| WHAT YOU WILL DO |
Every entry below should be restated word for word, except for its images.

| THE DATA |
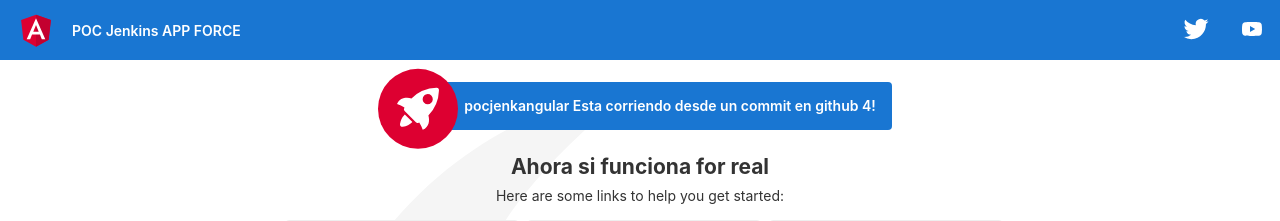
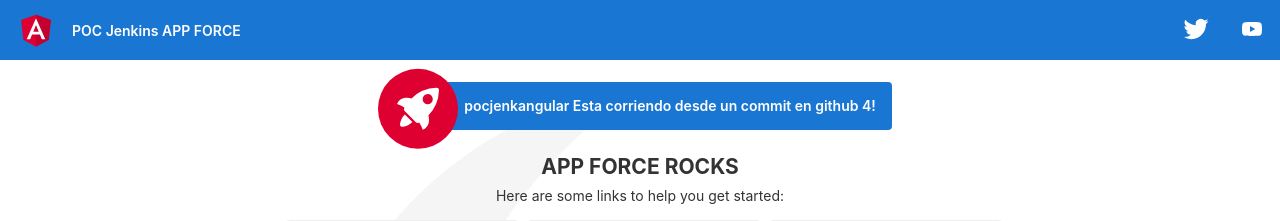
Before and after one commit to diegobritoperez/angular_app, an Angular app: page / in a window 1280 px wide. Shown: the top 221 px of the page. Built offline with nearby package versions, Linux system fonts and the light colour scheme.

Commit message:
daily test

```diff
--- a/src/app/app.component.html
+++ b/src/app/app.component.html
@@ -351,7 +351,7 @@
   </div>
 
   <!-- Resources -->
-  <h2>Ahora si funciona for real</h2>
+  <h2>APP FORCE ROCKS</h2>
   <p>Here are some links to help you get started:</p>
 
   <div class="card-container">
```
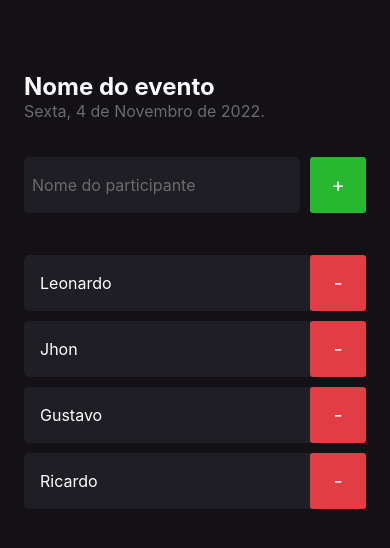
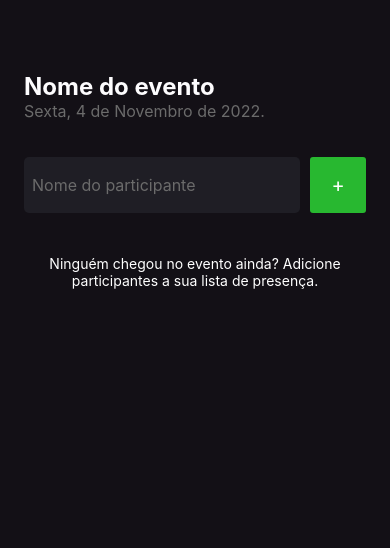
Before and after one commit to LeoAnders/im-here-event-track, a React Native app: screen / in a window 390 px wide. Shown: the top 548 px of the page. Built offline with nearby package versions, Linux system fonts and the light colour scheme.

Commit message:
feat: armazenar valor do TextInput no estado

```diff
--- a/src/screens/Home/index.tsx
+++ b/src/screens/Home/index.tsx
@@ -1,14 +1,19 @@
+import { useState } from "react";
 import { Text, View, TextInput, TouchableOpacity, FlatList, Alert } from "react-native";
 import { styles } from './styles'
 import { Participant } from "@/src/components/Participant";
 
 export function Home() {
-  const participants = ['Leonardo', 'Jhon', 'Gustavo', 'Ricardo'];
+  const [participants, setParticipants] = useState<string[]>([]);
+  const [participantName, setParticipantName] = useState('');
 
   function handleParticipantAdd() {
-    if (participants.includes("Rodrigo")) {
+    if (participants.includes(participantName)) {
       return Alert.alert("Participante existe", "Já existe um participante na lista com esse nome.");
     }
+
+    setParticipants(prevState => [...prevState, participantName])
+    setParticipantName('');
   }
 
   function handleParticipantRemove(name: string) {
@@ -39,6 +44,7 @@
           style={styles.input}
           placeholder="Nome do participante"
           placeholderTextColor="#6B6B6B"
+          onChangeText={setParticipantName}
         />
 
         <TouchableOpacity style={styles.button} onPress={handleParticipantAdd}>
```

| ANSWER SPACE |
Before and after one commit to diegobritoperez/angular_app, an Angular app: page / in a window 1280 px wide. Shown: the top 221 px of the page. Built offline with nearby package versions, Linux system fonts and the light colour scheme.

Commit message:
daily test

```diff
--- a/src/app/app.component.html
+++ b/src/app/app.component.html
@@ -351,7 +351,7 @@
   </div>
 
   <!-- Resources -->
-  <h2>Ahora si funciona for real</h2>
+  <h2>APP FORCE ROCKS</h2>
   <p>Here are some links to help you get started:</p>
 
   <div class="card-container">
```
Before and after one commit to LeoAnders/im-here-event-track, a React Native app: screen / in a window 390 px wide. Shown: the top 548 px of the page. Built offline with nearby package versions, Linux system fonts and the light colour scheme.

Commit message:
feat: armazenar valor do TextInput no estado

```diff
--- a/src/screens/Home/index.tsx
+++ b/src/screens/Home/index.tsx
@@ -1,14 +1,19 @@
+import { useState } from "react";
 import { Text, View, TextInput, TouchableOpacity, FlatList, Alert } from "react-native";
 import { styles } from './styles'
 import { Participant } from "@/src/components/Participant";
 
 export function Home() {
-  const participants = ['Leonardo', 'Jhon', 'Gustavo', 'Ricardo'];
+  const [participants, setParticipants] = useState<string[]>([]);
+  const [participantName, setParticipantName] = useState('');
 
   function handleParticipantAdd() {
-    if (participants.includes("Rodrigo")) {
+    if (participants.includes(participantName)) {
       return Alert.alert("Participante existe", "Já existe um participante na lista com esse nome.");
     }
+
+    setParticipants(prevState => [...prevState, participantName])
+    setParticipantName('');
   }
 
   function handleParticipantRemove(name: string) {
@@ -39,6 +44,7 @@
           style={styles.input}
           placeholder="Nome do participante"
           placeholderTextColor="#6B6B6B"
+          onChangeText={setParticipantName}
         />
 
         <TouchableOpacity style={styles.button} onPress={handleParticipantAdd}>
```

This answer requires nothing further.